While great research is often a requirement for an organization to discover new ground, it’s generally the experts themselves that bring context to thought leadership. It’s their practical field experience that marketers trust day-in and day-out to shape a firm’s point-of-view in the market. But, sometimes their field experience isn’t so accessible. Dave Rosenbaum, Editor in Chief of Bloom Group, will shine a spotlight on the biggest points of stress in the content development process and how to overcome them more effectively.
Inside McKinsey’s Thought Leadership Machine
The need to disseminate best practices and new ideas has been at the heart of McKinsey for well over 50 years. So much so that for a lot of executives, McKinsey’s insights have been a must read for decades. To close out Day One, McKinsey’s Charlie Barthold and Roberta Fusaro will share a peak inside the firm’s thought leadership operations. They’ll talk about how the firm perceives thought leadership, how it structures its marketing activities, and how the firm has organized itself to deliver world-class insights for decades.
Day Two: Digital Marketing That Turns Readers Into Revenue
The Optimal Thought Leadership Marketing Mix
Bob Buday, Founder of Bloom Group, will kick us back into action on the morning of Tuesday, November 7, with a discussion of the optimal marketing mix. Bob will talk about the importance of balancing your own channels with external ones, compare the purpose and efficacy of external publishing and self publishing, and provide guidance on how to pick the right channels for your firm.
Why B2B Firms Need to Up Their Article Submission Game
Tim Parker, also of Bloom Group, will follow Bob with a talk on the bifurcation of media. While some publications will accept almost any external submissions with little more than a grammatical review, others have become more selective than they’ve ever been. It’s these latter publications that can bring broader reach to your efforts while inferring valuable credibility upon your firm’s expertise. Yet, the rapidly increasing demand for space within them has raised the bar on what it takes to get through the gates.

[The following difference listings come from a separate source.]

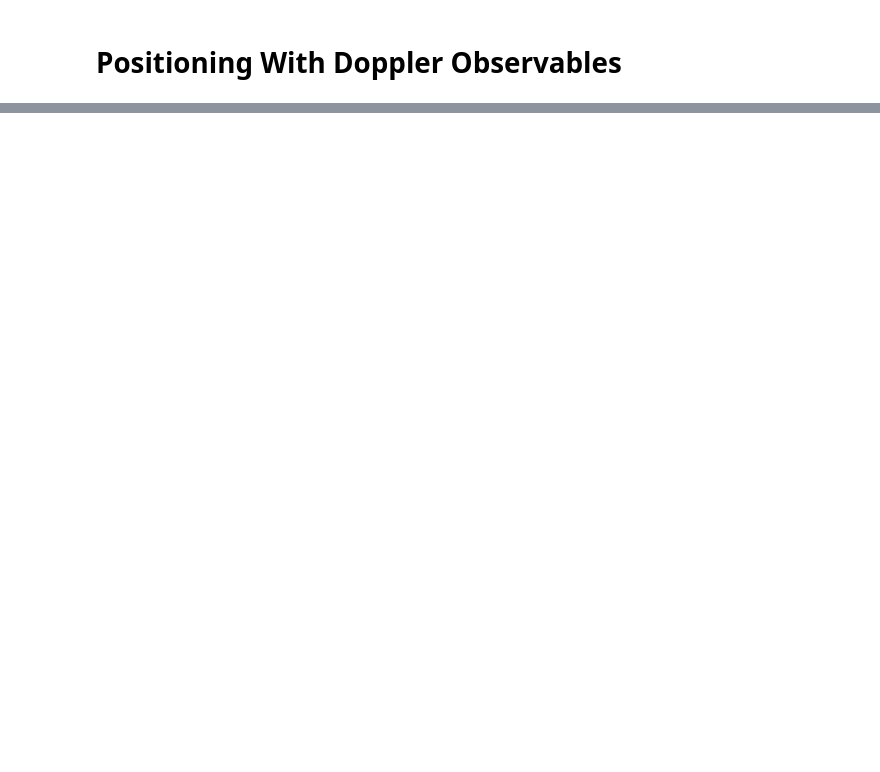
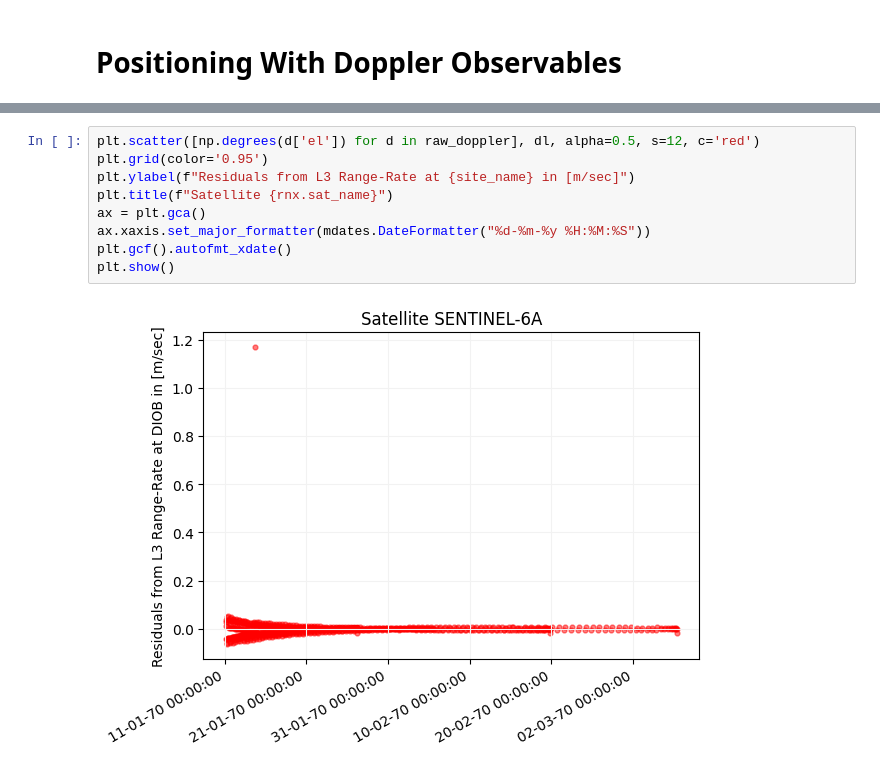
Before and after one commit to DSOlab/AcademicSoftware, a Jupyter notebook: JupiterLab/doris_days/positioning/doppler_positioning.ipynb, the cells around one changed output, grey strips where cells are left out. Saved outputs shown, nothing was run; the diff lists cells and outputs as text; blank space fills up the shorter version.

```diff
--- a/JupiterLab/doris_days/positioning/doppler_positioning.ipynb
+++ b/JupiterLab/doris_days/positioning/doppler_positioning.ipynb
@@ -187,0 +380,11 @@ Collected #895 doppler obs, in 6 passes
+# %%
+plt.scatter([np.degrees(d['el']) for d in raw_doppler], dl, alpha=0.5, s=12, c='red')
+plt.grid(color='0.95')
+plt.ylabel(f"Residuals from L3 Range-Rate at {site_name} in [m/sec]")
+plt.title(f"Satellite {rnx.sat_name}")
+ax = plt.gca()
+ax.xaxis.set_major_formatter(mdates.DateFormatter("%d-%m-%y %H:%M:%S"))
+plt.gcf().autofmt_xdate()
+plt.show()
+# %% [output]
+[figure, added]
```
Also changed, not shown: parts of 8 cells of this notebook, 2 other files.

Getting Published in the Most Respected Places
Fortunately, we have some talented senior editors from these very types of publications to bring us insight on what they’re looking for from interested authors. In separate but connected talks, Sarah Carmichael Green of Harvard Business Review and Fred Allen of Forbes, will explain their publishing models and readership, why authors choose to publish with them, what opportunities exist for external authors to contribute, and what they’re looking for from those external submissions.
Converting Readers into Leads and Revenue
After a morning discussing the efficacy and challenges inherent with external publishing, I’m going to flip the tables and talk about the increasingly critical role of self-publishing. Specifically, I’ll talk about the 3 reasons self-publishing needs to be a big part of your thought leadership mix, how clients use thought leadership in the buying process to make business decisions, and how you can use your firm’s website to make it easier both for potential clients to vet your firm and for you to vet them.
Conference Closing Session — Selling Thought Leadership to Your CEO
To close out the two days, Carl Davis, CEO of Array Architects will share his firm’s journey into thought leadership marketing. Carl will talk about the role he plays in driving thought leadership, how the initiative has led the firm into whole new lines of business, and how to help convince your CEO to become an active participant even if he or she is not one now.
Of course there will be ample time for peer-to-peer sharing. With the event under a month away, now’s the time to register. Early bird rates end on Friday and the room is closing quickly. If your firm competes on thought leadership or has the desire to do so, I hope to see you there.